··· RECORDS SUPPLIED

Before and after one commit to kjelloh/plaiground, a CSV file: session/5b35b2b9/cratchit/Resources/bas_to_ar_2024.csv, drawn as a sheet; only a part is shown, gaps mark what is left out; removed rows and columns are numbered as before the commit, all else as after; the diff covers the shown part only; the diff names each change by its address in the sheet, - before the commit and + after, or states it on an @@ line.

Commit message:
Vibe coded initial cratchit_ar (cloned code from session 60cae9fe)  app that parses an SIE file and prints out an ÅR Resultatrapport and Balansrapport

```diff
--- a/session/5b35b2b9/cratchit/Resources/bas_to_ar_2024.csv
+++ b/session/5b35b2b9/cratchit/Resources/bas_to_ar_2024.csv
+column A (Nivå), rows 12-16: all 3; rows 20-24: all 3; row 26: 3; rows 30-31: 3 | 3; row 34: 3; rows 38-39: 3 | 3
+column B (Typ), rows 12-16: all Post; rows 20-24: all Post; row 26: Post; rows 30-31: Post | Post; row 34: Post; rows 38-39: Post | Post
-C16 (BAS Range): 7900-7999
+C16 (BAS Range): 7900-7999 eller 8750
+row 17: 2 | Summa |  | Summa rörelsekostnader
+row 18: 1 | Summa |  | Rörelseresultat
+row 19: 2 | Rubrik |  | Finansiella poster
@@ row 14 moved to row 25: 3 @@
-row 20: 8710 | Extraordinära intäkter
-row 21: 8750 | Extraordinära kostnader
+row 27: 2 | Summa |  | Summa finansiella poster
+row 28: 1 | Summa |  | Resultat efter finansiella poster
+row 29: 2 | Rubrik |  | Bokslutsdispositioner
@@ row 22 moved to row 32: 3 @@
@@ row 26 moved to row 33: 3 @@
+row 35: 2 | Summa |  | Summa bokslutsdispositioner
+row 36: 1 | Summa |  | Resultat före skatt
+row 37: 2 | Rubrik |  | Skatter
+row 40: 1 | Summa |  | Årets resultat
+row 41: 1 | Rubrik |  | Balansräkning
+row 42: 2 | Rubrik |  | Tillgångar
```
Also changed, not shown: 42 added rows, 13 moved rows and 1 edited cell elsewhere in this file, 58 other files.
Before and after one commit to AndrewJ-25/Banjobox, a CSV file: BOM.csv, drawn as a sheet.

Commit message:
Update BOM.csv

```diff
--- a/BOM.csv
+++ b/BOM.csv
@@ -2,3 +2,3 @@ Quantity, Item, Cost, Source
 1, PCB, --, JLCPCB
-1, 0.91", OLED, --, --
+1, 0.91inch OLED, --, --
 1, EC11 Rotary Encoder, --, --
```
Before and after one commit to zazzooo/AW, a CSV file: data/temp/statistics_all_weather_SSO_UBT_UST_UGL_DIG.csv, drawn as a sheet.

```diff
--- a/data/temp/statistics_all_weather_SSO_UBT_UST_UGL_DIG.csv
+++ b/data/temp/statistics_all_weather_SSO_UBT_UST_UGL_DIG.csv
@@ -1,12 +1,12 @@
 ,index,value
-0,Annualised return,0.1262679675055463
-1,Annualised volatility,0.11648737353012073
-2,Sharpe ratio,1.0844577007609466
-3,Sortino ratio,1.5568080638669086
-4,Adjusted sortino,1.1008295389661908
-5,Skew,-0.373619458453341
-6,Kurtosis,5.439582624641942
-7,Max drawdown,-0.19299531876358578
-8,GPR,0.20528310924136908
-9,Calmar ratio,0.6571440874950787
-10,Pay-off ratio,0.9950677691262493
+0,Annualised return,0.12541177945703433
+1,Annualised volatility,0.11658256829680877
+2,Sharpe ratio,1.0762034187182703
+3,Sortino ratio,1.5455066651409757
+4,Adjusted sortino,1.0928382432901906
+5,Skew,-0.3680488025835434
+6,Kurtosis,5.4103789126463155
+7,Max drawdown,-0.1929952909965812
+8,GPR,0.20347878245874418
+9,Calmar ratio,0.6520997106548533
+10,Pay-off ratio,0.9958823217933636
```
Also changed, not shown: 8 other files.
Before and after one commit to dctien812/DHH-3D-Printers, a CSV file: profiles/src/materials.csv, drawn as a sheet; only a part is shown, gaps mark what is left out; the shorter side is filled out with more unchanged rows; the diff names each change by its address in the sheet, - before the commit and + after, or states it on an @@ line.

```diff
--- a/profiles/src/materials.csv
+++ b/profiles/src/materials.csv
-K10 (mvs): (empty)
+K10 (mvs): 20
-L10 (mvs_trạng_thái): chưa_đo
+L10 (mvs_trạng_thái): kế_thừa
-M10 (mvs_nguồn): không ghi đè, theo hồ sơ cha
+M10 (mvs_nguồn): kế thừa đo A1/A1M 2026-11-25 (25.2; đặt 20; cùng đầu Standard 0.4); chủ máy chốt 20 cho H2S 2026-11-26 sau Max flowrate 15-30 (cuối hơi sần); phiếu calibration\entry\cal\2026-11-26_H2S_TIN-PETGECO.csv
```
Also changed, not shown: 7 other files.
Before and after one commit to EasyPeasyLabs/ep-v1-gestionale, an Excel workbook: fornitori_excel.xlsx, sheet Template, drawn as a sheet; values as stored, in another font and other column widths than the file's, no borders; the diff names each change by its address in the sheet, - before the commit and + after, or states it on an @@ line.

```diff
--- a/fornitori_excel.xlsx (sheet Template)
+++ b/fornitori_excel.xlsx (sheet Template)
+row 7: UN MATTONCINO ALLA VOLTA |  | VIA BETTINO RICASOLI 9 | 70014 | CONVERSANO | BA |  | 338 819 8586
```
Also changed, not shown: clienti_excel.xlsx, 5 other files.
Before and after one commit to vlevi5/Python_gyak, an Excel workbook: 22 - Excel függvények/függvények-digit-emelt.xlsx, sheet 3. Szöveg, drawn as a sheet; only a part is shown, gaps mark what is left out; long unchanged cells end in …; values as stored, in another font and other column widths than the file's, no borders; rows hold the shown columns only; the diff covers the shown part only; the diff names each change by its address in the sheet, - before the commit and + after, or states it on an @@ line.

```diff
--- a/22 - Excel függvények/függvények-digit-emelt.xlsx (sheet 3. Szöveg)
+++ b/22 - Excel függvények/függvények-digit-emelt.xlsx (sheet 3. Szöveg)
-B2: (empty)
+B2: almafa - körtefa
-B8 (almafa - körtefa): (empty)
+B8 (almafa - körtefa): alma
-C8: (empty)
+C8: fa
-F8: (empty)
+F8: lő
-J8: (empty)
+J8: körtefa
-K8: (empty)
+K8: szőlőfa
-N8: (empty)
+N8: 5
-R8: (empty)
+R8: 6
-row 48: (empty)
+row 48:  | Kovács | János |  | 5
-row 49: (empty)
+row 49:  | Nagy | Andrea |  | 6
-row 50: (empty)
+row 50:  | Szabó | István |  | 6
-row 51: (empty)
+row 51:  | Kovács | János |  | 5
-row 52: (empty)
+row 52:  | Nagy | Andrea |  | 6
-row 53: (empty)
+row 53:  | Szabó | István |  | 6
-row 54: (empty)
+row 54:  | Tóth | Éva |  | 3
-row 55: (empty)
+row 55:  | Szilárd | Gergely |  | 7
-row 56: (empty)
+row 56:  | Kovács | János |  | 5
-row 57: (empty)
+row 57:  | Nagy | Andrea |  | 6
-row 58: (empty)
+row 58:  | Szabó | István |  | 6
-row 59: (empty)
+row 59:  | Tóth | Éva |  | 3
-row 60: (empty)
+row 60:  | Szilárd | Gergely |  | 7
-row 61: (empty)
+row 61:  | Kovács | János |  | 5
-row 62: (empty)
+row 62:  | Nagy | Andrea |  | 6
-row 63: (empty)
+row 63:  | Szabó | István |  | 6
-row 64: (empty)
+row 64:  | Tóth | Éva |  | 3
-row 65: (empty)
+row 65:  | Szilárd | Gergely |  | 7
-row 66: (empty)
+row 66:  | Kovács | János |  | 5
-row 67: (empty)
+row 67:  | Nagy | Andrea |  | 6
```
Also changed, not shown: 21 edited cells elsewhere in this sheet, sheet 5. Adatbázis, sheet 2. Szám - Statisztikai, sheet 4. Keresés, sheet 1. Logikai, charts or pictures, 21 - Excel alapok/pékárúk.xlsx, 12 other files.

······

- _TASK DESCRIPTION_:
Based on the records above, count the lines in which "Also" occurs and provide only the number.

- _SOLUTION TO THIS PROBLEM_:
5